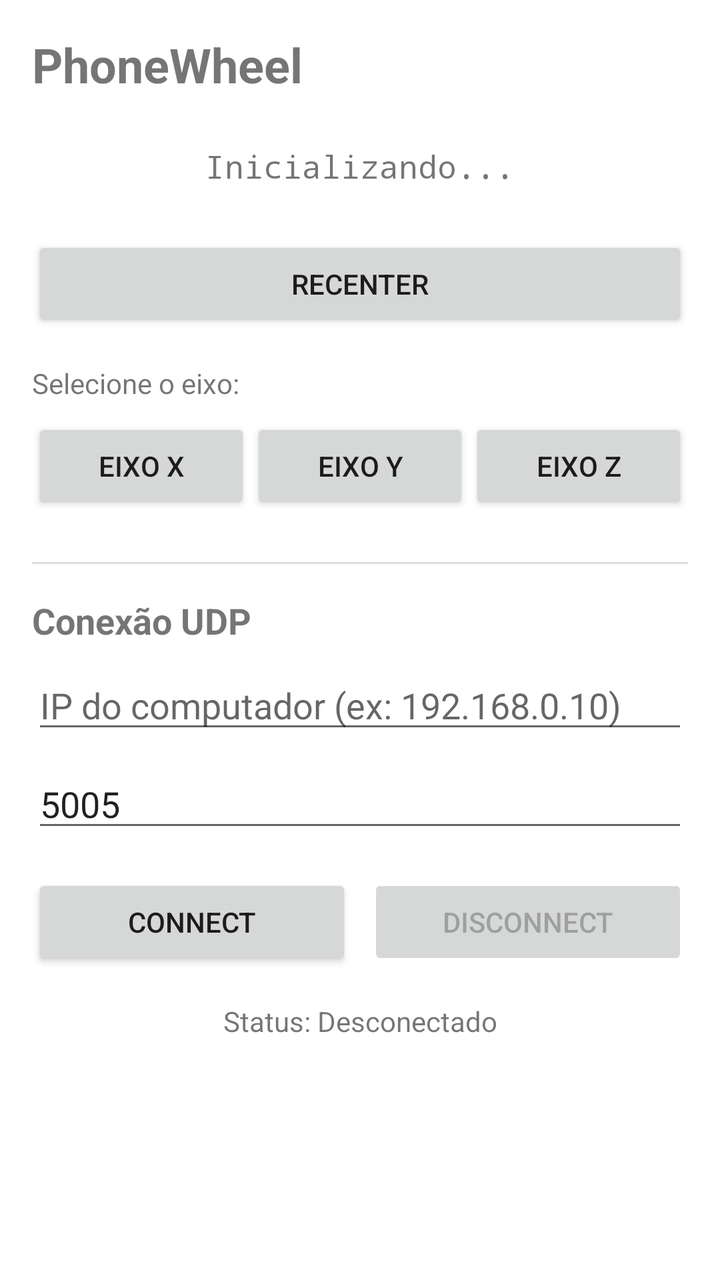
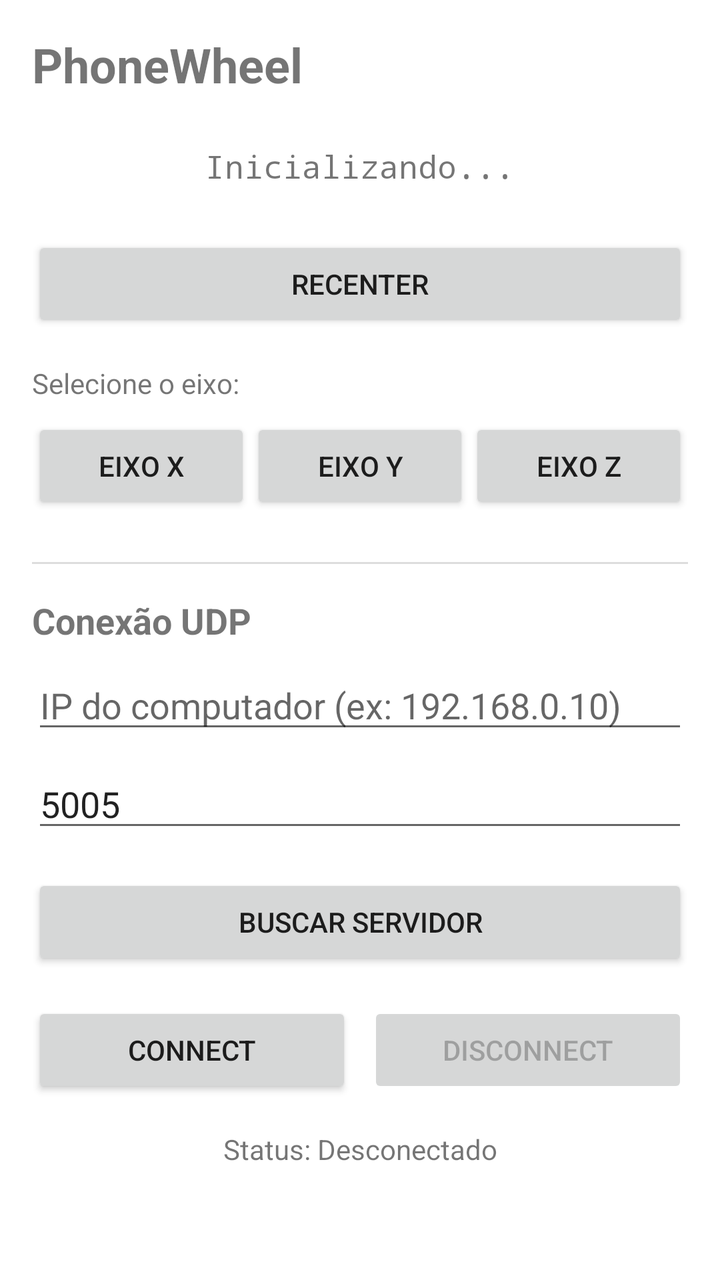

Before-and-after screenshots of an Android layout around one commit, followed by the original layout XML and the change that was made.
<!-- AndroidManifest.xml: application theme Theme.PhoneWheel -->
<!-- res/layout/activity_main.xml -->
<?xml version="1.0" encoding="utf-8"?>
<ScrollView xmlns:android="http://schemas.android.com/apk/res/android"
    xmlns:app="http://schemas.android.com/apk/res-auto"
    xmlns:tools="http://schemas.android.com/tools"
    android:layout_width="match_parent"
    android:layout_height="match_parent">

    <LinearLayout
        android:layout_width="match_parent"
        android:layout_height="wrap_content"
        android:orientation="vertical"
        android:padding="16dp"
        tools:context=".MainActivity">

        <TextView
            android:layout_width="wrap_content"
            android:layout_height="wrap_content"
            android:text="@string/app_name"
            android:textSize="24sp"
            android:textStyle="bold"
            android:layout_marginBottom="24dp" />

        <TextView
            android:id="@+id/textViewStatus"
            android:layout_width="match_parent"
            android:layout_height="wrap_content"
            android:text="@string/app_status"
            android:textSize="16sp"
            android:fontFamily="monospace"
            android:layout_marginBottom="24dp"
            android:gravity="center" />

        <Button
            android:id="@+id/buttonRecenter"
            android:layout_width="match_parent"
            android:layout_height="wrap_content"
            android:text="Recenter"
            android:layout_marginBottom="16dp" />

        <TextView
            android:layout_width="wrap_content"
            android:layout_height="wrap_content"
            android:text="Selecione o eixo:"
            android:textSize="14sp"
            android:layout_marginBottom="8dp" />

        <LinearLayout
            android:layout_width="match_parent"
            android:layout_height="wrap_content"
            android:orientation="horizontal"
            android:layout_marginBottom="24dp">

            <Button
                android:id="@+id/buttonAxisX"
                android:layout_width="0dp"
                android:layout_height="wrap_content"
                android:layout_weight="1"
                android:text="Eixo X" />

            <Button
                android:id="@+id/buttonAxisY"
                android:layout_width="0dp"
                android:layout_height="wrap_content"
                android:layout_weight="1"
                android:text="Eixo Y" />

            <Button
                android:id="@+id/buttonAxisZ"
                android:layout_width="0dp"
                android:layout_height="wrap_content"
                android:layout_weight="1"
                android:text="Eixo Z" />

        </LinearLayout>

        <View
            android:layout_width="match_parent"
            android:layout_height="1dp"
            android:background="#DDDDDD"
            android:layout_marginBottom="16dp" />

        <TextView
            android:layout_width="wrap_content"
            android:layout_height="wrap_content"
            android:text="Conexão UDP"
            android:textSize="18sp"
            android:textStyle="bold"
            android:layout_marginBottom="8dp" />

        <EditText
            android:id="@+id/editTextIp"
            android:layout_width="match_parent"
            android:layout_height="wrap_content"
            android:hint="IP do computador (ex: 192.168.0.10)"
            android:inputType="text"
            android:layout_marginBottom="8dp" />

        <EditText
            android:id="@+id/editTextPort"
            android:layout_width="match_parent"
            android:layout_height="wrap_content"
            android:hint="Porta (padrão: 5005)"
            android:inputType="number"
            android:text="5005"
            android:layout_marginBottom="16dp" />

        <LinearLayout
            android:layout_width="match_parent"
            android:layout_height="wrap_content"
            android:orientation="horizontal"
            android:layout_marginBottom="16dp">

            <Button
                android:id="@+id/buttonConnect"
                android:layout_width="0dp"
                android:layout_height="wrap_content"
                android:layout_weight="1"
                android:layout_marginEnd="8dp"
                android:text="Connect" />

            <Button
                android:id="@+id/buttonDisconnect"
                android:layout_width="0dp"
                android:layout_height="wrap_content"
                android:layout_weight="1"
                android:enabled="false"
                android:text="Disconnect" />

        </LinearLayout>

        <TextView
            android:id="@+id/textViewConnectionStatus"
            android:layout_width="match_parent"
            android:layout_height="wrap_content"
            android:text="Status: Desconectado"
            android:textSize="14sp"
            android:gravity="center" />

    </LinearLayout>

</ScrollView>
<!-- resources referenced by this layout -->
<resources>
  <string name="app_name">PhoneWheel</string>
  <string name="app_status">Inicializando...</string>
  <style name="Theme.PhoneWheel" parent="Theme.MaterialComponents.Light.DarkActionBar">
          
          <item name="colorPrimary">@color/purple_500</item>
          <item name="colorPrimaryVariant">@color/purple_700</item>
          <item name="colorSecondary">@color/teal_200</item>
          <item name="colorSecondaryVariant">@color/teal_700</item>
          
          <item name="android:statusBarColor">?attr/colorPrimaryVariant</item>
          
      </style>
  <color name="purple_500">#FF6200EE</color>
  <color name="purple_700">#FF3700B3</color>
  <color name="teal_200">#FF03DAC5</color>
  <color name="teal_700">#FF018786</color>
</resources>

<!-- the commit's change to res/layout/activity_main.xml (unified diff, before → after) -->
@@ -104,6 +104,13 @@
             android:text="5005"
             android:layout_marginBottom="16dp" />
 
+        <Button
+            android:id="@+id/buttonDiscover"
+            android:layout_width="match_parent"
+            android:layout_height="wrap_content"
+            android:text="Buscar servidor"
+            android:layout_marginBottom="16dp" />
+
         <LinearLayout
             android:layout_width="match_parent"
             android:layout_height="wrap_content"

> Aim of the task
Copy out every line from the data above in which the word "commit" occurs.

> Answer box
Before-and-after screenshots of an Android layout around one commit, followed by the original layout XML and the change that was made.
<!-- the commit's change to res/layout/activity_main.xml (unified diff, before → after) -->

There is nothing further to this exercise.